(Modification records)
■ ■ ■ ■ ■
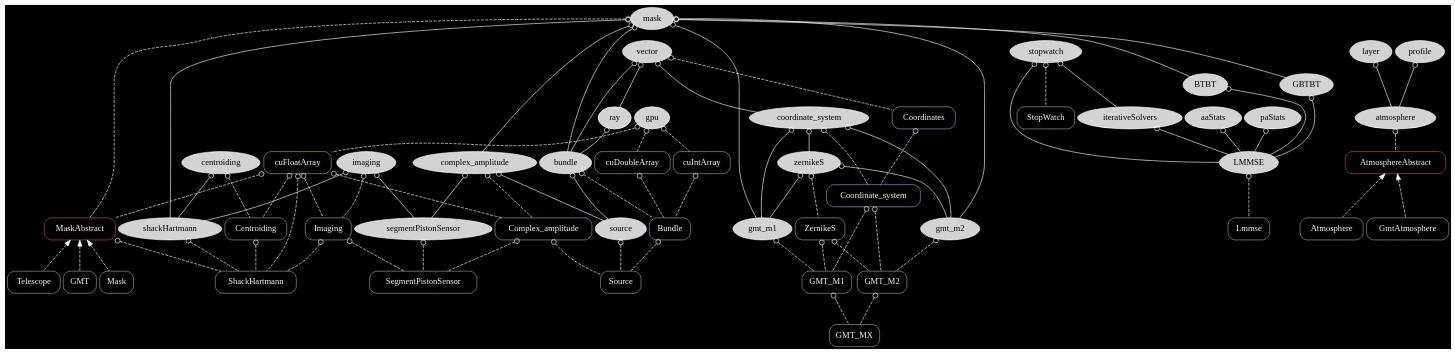
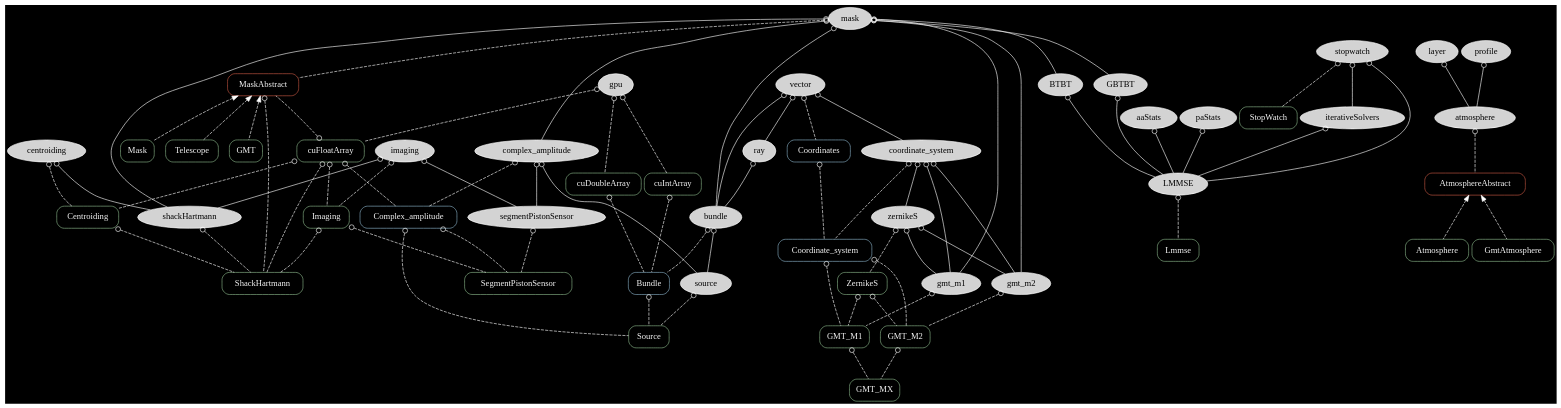
The diagram in graph/ceo.dot (rconan/CEO), drawn with Graphviz before and after one commit. The commit also changed 4 other files, not shown here.

```diff
--- a/graph/ceo.dot
+++ b/graph/ceo.dot
@@ -1,121 +1,121 @@
 digraph {
 overlap=false
 splines=true
 bgcolor = black
 node[style=filled,fillcolor=lightgray,color=white];
 edge[arrowtail=odot,dir=back,color=white];
 
 mask -> shackHartmann;
 imaging -> shackHartmann;
 centroiding -> shackHartmann;
 bundle -> source;
 
 coordinate_system -> zernikeS;
 coordinate_system -> gmt_m1;
 coordinate_system -> gmt_m2
 
 mask -> gmt_m1;
 mask -> gmt_m2;
 mask -> complex_amplitude;
 
 zernikeS -> gmt_m1;
 zernikeS -> gmt_m2;
 
 vector -> coordinate_system;
 vector -> bundle;
 
 mask -> bundle;
 ray -> bundle;
 vector -> ray;
 complex_amplitude -> source;
 
 layer -> atmosphere;
 profile -> atmosphere;
 
 mask -> BTBT;
 mask -> GBTBT;
 aaStats -> LMMSE;
 paStats -> LMMSE;
 BTBT -> LMMSE;
 GBTBT -> LMMSE;
 iterativeSolvers -> LMMSE;
 stopwatch -> LMMSE;
 stopwatch -> iterativeSolvers;
 
 gpu;
 
 complex_amplitude -> segmentPistonSensor;
 imaging -> segmentPistonSensor;
 node[color=darkseagreen,style=rounded,shape=box,fontcolor=whitesmoke];
 edge[style=dashed,color=white]
 
 centroiding -> Centroiding;
 imaging -> Imaging;
 cuFloatArray -> Imaging;
 cuFloatArray -> Centroiding;
 
 source -> Source;
 Complex_amplitude[color=lightskyblue3];
 complex_amplitude -> Complex_amplitude;
 cuFloatArray -> Complex_amplitude;
 Bundle[color=lightskyblue3];
 bundle -> Bundle;
 cuDoubleArray -> Bundle;
 cuIntArray -> Bundle;
 Complex_amplitude -> Source[label="wavefront"];
 Bundle -> Source[label="rays"];
 
 shackHartmann -> ShackHartmann;
 MaskAbstract -> ShackHartmann;
 cuFloatArray -> ShackHartmann
 Imaging -> ShackHartmann;
 Centroiding -> ShackHartmann;
 
 segmentPistonSensor -> SegmentPistonSensor;
 
 gmt_m1 -> GMT_M1;
 gmt_m2 -> GMT_M2;
 ZernikeS;
 zernikeS -> ZernikeS;
 ZernikeS -> GMT_M1;
 ZernikeS -> GMT_M2;
 GMT_M1 -> GMT_MX[label="M1"];
 GMT_M2 -> GMT_MX[label="M2"];
 Coordinate_system[color=lightskyblue3];
 coordinate_system -> Coordinate_system;
 Coordinate_system -> GMT_M1;
 Coordinate_system -> GMT_M2;
 Coordinates[color=lightskyblue3];
 Coordinates -> Coordinate_system;
 vector -> Coordinates;
 
 AtmosphereAbstract[color=coral3];
 atmosphere -> AtmosphereAbstract;
 
 MaskAbstract[color=coral3]
 mask -> MaskAbstract;
 cuFloatArray -> MaskAbstract;
 Complex_amplitude -> SegmentPistonSensor;
 Imaging -> SegmentPistonSensor;
 
 stopwatch -> StopWatch;
 
 gpu -> cuFloatArray;
 gpu -> cuIntArray;
 gpu -> cuDoubleArray;
 LMMSE -> Lmmse;
 
 edge[dir=back,arrowtail=normal];
 
 AtmosphereAbstract -> Atmosphere;
 AtmosphereAbstract -> GmtAtmosphere;
 
 MaskAbstract -> Mask;
 MaskAbstract -> Telescope;
 MaskAbstract -> GMT;
 
 {rank = source; mask;}
-#{rank = same; gpu; vector; MaskAbstract; complex_amplitude}
+{rank = same; gpu; vector; MaskAbstract;}
 #{rank = same; Source; ShackHartmann}
 #{rank=same; stopwatch; LMMSE;}
 }
```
■ ■ ■ ■ ■
● **REQUIREMENT**: Would you return all of the entries unchanged while omitting the images?

● **RESPONSE TO THE EXERCISE**:
The diagram in graph/ceo.dot (rconan/CEO), drawn with Graphviz before and after one commit. The commit also changed 4 other files, not shown here.

```diff
--- a/graph/ceo.dot
+++ b/graph/ceo.dot
@@ -1,121 +1,121 @@
 digraph {
 overlap=false
 splines=true
 bgcolor = black
 node[style=filled,fillcolor=lightgray,color=white];
 edge[arrowtail=odot,dir=back,color=white];
 
 mask -> shackHartmann;
 imaging -> shackHartmann;
 centroiding -> shackHartmann;
 bundle -> source;
 
 coordinate_system -> zernikeS;
 coordinate_system -> gmt_m1;
 coordinate_system -> gmt_m2
 
 mask -> gmt_m1;
 mask -> gmt_m2;
 mask -> complex_amplitude;
 
 zernikeS -> gmt_m1;
 zernikeS -> gmt_m2;
 
 vector -> coordinate_system;
 vector -> bundle;
 
 mask -> bundle;
 ray -> bundle;
 vector -> ray;
 complex_amplitude -> source;
 
 layer -> atmosphere;
 profile -> atmosphere;
 
 mask -> BTBT;
 mask -> GBTBT;
 aaStats -> LMMSE;
 paStats -> LMMSE;
 BTBT -> LMMSE;
 GBTBT -> LMMSE;
 iterativeSolvers -> LMMSE;
 stopwatch -> LMMSE;
 stopwatch -> iterativeSolvers;
 
 gpu;
 
 complex_amplitude -> segmentPistonSensor;
 imaging -> segmentPistonSensor;
 node[color=darkseagreen,style=rounded,shape=box,fontcolor=whitesmoke];
 edge[style=dashed,color=white]
 
 centroiding -> Centroiding;
 imaging -> Imaging;
 cuFloatArray -> Imaging;
 cuFloatArray -> Centroiding;
 
 source -> Source;
 Complex_amplitude[color=lightskyblue3];
 complex_amplitude -> Complex_amplitude;
 cuFloatArray -> Complex_amplitude;
 Bundle[color=lightskyblue3];
 bundle -> Bundle;
 cuDoubleArray -> Bundle;
 cuIntArray -> Bundle;
 Complex_amplitude -> Source[label="wavefront"];
 Bundle -> Source[label="rays"];
 
 shackHartmann -> ShackHartmann;
 MaskAbstract -> ShackHartmann;
 cuFloatArray -> ShackHartmann
 Imaging -> ShackHartmann;
 Centroiding -> ShackHartmann;
 
 segmentPistonSensor -> SegmentPistonSensor;
 
 gmt_m1 -> GMT_M1;
 gmt_m2 -> GMT_M2;
 ZernikeS;
 zernikeS -> ZernikeS;
 ZernikeS -> GMT_M1;
 ZernikeS -> GMT_M2;
 GMT_M1 -> GMT_MX[label="M1"];
 GMT_M2 -> GMT_MX[label="M2"];
 Coordinate_system[color=lightskyblue3];
 coordinate_system -> Coordinate_system;
 Coordinate_system -> GMT_M1;
 Coordinate_system -> GMT_M2;
 Coordinates[color=lightskyblue3];
 Coordinates -> Coordinate_system;
 vector -> Coordinates;
 
 AtmosphereAbstract[color=coral3];
 atmosphere -> AtmosphereAbstract;
 
 MaskAbstract[color=coral3]
 mask -> MaskAbstract;
 cuFloatArray -> MaskAbstract;
 Complex_amplitude -> SegmentPistonSensor;
 Imaging -> SegmentPistonSensor;
 
 stopwatch -> StopWatch;
 
 gpu -> cuFloatArray;
 gpu -> cuIntArray;
 gpu -> cuDoubleArray;
 LMMSE -> Lmmse;
 
 edge[dir=back,arrowtail=normal];
 
 AtmosphereAbstract -> Atmosphere;
 AtmosphereAbstract -> GmtAtmosphere;
 
 MaskAbstract -> Mask;
 MaskAbstract -> Telescope;
 MaskAbstract -> GMT;
 
 {rank = source; mask;}
-#{rank = same; gpu; vector; MaskAbstract; complex_amplitude}
+{rank = same; gpu; vector; MaskAbstract;}
 #{rank = same; Source; ShackHartmann}
 #{rank=same; stopwatch; LMMSE;}
 }
```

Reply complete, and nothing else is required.